Records drawn from a dataset
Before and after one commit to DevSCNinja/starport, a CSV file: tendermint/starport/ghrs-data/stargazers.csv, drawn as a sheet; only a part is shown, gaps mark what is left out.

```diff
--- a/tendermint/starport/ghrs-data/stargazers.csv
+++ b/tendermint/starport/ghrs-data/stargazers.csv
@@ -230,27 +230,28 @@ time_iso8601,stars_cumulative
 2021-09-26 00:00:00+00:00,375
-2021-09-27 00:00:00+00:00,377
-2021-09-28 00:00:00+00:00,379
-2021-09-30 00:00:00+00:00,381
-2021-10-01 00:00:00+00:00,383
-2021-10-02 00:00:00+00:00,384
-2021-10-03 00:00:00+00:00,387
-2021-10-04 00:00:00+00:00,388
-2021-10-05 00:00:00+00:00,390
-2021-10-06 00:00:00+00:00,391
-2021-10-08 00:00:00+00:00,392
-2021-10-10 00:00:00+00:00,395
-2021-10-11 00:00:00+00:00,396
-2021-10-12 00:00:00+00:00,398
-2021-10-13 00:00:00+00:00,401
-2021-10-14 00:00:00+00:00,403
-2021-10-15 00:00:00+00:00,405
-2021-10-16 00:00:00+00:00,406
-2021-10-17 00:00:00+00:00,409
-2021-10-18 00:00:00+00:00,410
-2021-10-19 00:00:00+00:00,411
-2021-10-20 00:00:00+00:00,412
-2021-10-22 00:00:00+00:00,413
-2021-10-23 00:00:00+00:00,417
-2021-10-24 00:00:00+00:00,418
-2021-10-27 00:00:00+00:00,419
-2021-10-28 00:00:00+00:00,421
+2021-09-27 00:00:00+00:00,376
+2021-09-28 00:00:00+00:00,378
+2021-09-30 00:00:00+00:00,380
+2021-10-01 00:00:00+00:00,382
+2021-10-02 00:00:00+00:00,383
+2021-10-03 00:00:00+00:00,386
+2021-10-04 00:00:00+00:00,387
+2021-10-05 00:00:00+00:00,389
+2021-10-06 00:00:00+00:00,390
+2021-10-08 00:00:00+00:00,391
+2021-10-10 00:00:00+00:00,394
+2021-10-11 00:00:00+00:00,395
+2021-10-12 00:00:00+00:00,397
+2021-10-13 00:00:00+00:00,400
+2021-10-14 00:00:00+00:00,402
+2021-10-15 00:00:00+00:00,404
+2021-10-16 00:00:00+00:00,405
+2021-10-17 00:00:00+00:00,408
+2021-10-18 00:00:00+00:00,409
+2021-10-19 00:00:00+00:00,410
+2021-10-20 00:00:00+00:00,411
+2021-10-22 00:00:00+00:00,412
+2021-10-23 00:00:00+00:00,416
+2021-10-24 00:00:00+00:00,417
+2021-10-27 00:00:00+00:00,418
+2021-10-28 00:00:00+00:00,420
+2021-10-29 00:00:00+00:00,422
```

Required work
Write out the data above again, word for word.

Output below
Before and after one commit to DevSCNinja/starport, a CSV file: tendermint/starport/ghrs-data/stargazers.csv, drawn as a sheet; only a part is shown, gaps mark what is left out.

```diff
--- a/tendermint/starport/ghrs-data/stargazers.csv
+++ b/tendermint/starport/ghrs-data/stargazers.csv
@@ -230,27 +230,28 @@ time_iso8601,stars_cumulative
 2021-09-26 00:00:00+00:00,375
-2021-09-27 00:00:00+00:00,377
-2021-09-28 00:00:00+00:00,379
-2021-09-30 00:00:00+00:00,381
-2021-10-01 00:00:00+00:00,383
-2021-10-02 00:00:00+00:00,384
-2021-10-03 00:00:00+00:00,387
-2021-10-04 00:00:00+00:00,388
-2021-10-05 00:00:00+00:00,390
-2021-10-06 00:00:00+00:00,391
-2021-10-08 00:00:00+00:00,392
-2021-10-10 00:00:00+00:00,395
-2021-10-11 00:00:00+00:00,396
-2021-10-12 00:00:00+00:00,398
-2021-10-13 00:00:00+00:00,401
-2021-10-14 00:00:00+00:00,403
-2021-10-15 00:00:00+00:00,405
-2021-10-16 00:00:00+00:00,406
-2021-10-17 00:00:00+00:00,409
-2021-10-18 00:00:00+00:00,410
-2021-10-19 00:00:00+00:00,411
-2021-10-20 00:00:00+00:00,412
-2021-10-22 00:00:00+00:00,413
-2021-10-23 00:00:00+00:00,417
-2021-10-24 00:00:00+00:00,418
-2021-10-27 00:00:00+00:00,419
-2021-10-28 00:00:00+00:00,421
+2021-09-27 00:00:00+00:00,376
+2021-09-28 00:00:00+00:00,378
+2021-09-30 00:00:00+00:00,380
+2021-10-01 00:00:00+00:00,382
+2021-10-02 00:00:00+00:00,383
+2021-10-03 00:00:00+00:00,386
+2021-10-04 00:00:00+00:00,387
+2021-10-05 00:00:00+00:00,389
+2021-10-06 00:00:00+00:00,390
+2021-10-08 00:00:00+00:00,391
+2021-10-10 00:00:00+00:00,394
+2021-10-11 00:00:00+00:00,395
+2021-10-12 00:00:00+00:00,397
+2021-10-13 00:00:00+00:00,400
+2021-10-14 00:00:00+00:00,402
+2021-10-15 00:00:00+00:00,404
+2021-10-16 00:00:00+00:00,405
+2021-10-17 00:00:00+00:00,408
+2021-10-18 00:00:00+00:00,409
+2021-10-19 00:00:00+00:00,410
+2021-10-20 00:00:00+00:00,411
+2021-10-22 00:00:00+00:00,412
+2021-10-23 00:00:00+00:00,416
+2021-10-24 00:00:00+00:00,417
+2021-10-27 00:00:00+00:00,418
+2021-10-28 00:00:00+00:00,420
+2021-10-29 00:00:00+00:00,422
```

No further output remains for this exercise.